- **Exercise details**
Reproduce each of the entries that follow, exactly.

START Entries provided

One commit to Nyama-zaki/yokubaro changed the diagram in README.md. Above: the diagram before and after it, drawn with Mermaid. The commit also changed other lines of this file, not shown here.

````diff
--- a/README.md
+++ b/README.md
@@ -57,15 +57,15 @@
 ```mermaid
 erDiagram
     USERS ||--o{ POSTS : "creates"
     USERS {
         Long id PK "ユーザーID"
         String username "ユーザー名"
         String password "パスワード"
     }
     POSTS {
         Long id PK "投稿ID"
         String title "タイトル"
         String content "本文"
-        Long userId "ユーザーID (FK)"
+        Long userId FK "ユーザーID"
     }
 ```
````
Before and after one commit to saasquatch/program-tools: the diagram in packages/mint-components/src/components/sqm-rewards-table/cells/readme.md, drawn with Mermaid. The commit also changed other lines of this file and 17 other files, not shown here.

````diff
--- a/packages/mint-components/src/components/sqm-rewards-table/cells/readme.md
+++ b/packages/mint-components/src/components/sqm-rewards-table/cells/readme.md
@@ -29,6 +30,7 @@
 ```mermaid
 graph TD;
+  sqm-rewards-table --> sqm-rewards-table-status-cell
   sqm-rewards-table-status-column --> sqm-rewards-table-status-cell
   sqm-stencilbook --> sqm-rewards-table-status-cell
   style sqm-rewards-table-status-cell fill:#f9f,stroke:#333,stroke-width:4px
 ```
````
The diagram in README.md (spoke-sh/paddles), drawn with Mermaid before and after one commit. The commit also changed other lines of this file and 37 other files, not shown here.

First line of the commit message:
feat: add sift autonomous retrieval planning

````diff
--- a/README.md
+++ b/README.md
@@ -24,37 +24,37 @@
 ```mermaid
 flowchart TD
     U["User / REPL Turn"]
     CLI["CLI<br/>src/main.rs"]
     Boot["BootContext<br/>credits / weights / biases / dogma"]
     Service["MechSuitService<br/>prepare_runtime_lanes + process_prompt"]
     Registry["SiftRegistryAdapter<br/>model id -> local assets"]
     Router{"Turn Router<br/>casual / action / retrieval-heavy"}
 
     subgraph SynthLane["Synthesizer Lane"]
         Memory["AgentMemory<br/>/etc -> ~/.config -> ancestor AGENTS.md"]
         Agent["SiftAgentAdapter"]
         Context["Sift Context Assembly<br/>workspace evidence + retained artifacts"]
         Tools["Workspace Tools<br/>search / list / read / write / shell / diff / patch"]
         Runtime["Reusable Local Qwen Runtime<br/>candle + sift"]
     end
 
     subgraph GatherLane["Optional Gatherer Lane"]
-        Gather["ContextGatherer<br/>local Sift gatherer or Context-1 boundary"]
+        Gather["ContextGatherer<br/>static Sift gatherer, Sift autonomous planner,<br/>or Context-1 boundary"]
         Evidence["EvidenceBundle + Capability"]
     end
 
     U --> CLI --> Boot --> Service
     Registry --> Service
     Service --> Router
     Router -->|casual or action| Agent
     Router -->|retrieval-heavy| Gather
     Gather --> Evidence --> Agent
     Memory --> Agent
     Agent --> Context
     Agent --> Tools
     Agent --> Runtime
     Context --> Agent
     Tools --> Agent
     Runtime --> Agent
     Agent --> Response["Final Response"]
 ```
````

END Entries provided

- **Solution to this exercise**
One commit to Nyama-zaki/yokubaro changed the diagram in README.md. Above: the diagram before and after it, drawn with Mermaid. The commit also changed other lines of this file, not shown here.

````diff
--- a/README.md
+++ b/README.md
@@ -57,15 +57,15 @@
 ```mermaid
 erDiagram
     USERS ||--o{ POSTS : "creates"
     USERS {
         Long id PK "ユーザーID"
         String username "ユーザー名"
         String password "パスワード"
     }
     POSTS {
         Long id PK "投稿ID"
         String title "タイトル"
         String content "本文"
-        Long userId "ユーザーID (FK)"
+        Long userId FK "ユーザーID"
     }
 ```
````
Before and after one commit to saasquatch/program-tools: the diagram in packages/mint-components/src/components/sqm-rewards-table/cells/readme.md, drawn with Mermaid. The commit also changed other lines of this file and 17 other files, not shown here.

````diff
--- a/packages/mint-components/src/components/sqm-rewards-table/cells/readme.md
+++ b/packages/mint-components/src/components/sqm-rewards-table/cells/readme.md
@@ -29,6 +30,7 @@
 ```mermaid
 graph TD;
+  sqm-rewards-table --> sqm-rewards-table-status-cell
   sqm-rewards-table-status-column --> sqm-rewards-table-status-cell
   sqm-stencilbook --> sqm-rewards-table-status-cell
   style sqm-rewards-table-status-cell fill:#f9f,stroke:#333,stroke-width:4px
 ```
````
The diagram in README.md (spoke-sh/paddles), drawn with Mermaid before and after one commit. The commit also changed other lines of this file and 37 other files, not shown here.

First line of the commit message:
feat: add sift autonomous retrieval planning

````diff
--- a/README.md
+++ b/README.md
@@ -24,37 +24,37 @@
 ```mermaid
 flowchart TD
     U["User / REPL Turn"]
     CLI["CLI<br/>src/main.rs"]
     Boot["BootContext<br/>credits / weights / biases / dogma"]
     Service["MechSuitService<br/>prepare_runtime_lanes + process_prompt"]
     Registry["SiftRegistryAdapter<br/>model id -> local assets"]
     Router{"Turn Router<br/>casual / action / retrieval-heavy"}
 
     subgraph SynthLane["Synthesizer Lane"]
         Memory["AgentMemory<br/>/etc -> ~/.config -> ancestor AGENTS.md"]
         Agent["SiftAgentAdapter"]
         Context["Sift Context Assembly<br/>workspace evidence + retained artifacts"]
         Tools["Workspace Tools<br/>search / list / read / write / shell / diff / patch"]
         Runtime["Reusable Local Qwen Runtime<br/>candle + sift"]
     end
 
     subgraph GatherLane["Optional Gatherer Lane"]
-        Gather["ContextGatherer<br/>local Sift gatherer or Context-1 boundary"]
+        Gather["ContextGatherer<br/>static Sift gatherer, Sift autonomous planner,<br/>or Context-1 boundary"]
         Evidence["EvidenceBundle + Capability"]
     end
 
     U --> CLI --> Boot --> Service
     Registry --> Service
     Service --> Router
     Router -->|casual or action| Agent
     Router -->|retrieval-heavy| Gather
     Gather --> Evidence --> Agent
     Memory --> Agent
     Agent --> Context
     Agent --> Tools
     Agent --> Runtime
     Context --> Agent
     Tools --> Agent
     Runtime --> Agent
     Agent --> Response["Final Response"]
 ```
````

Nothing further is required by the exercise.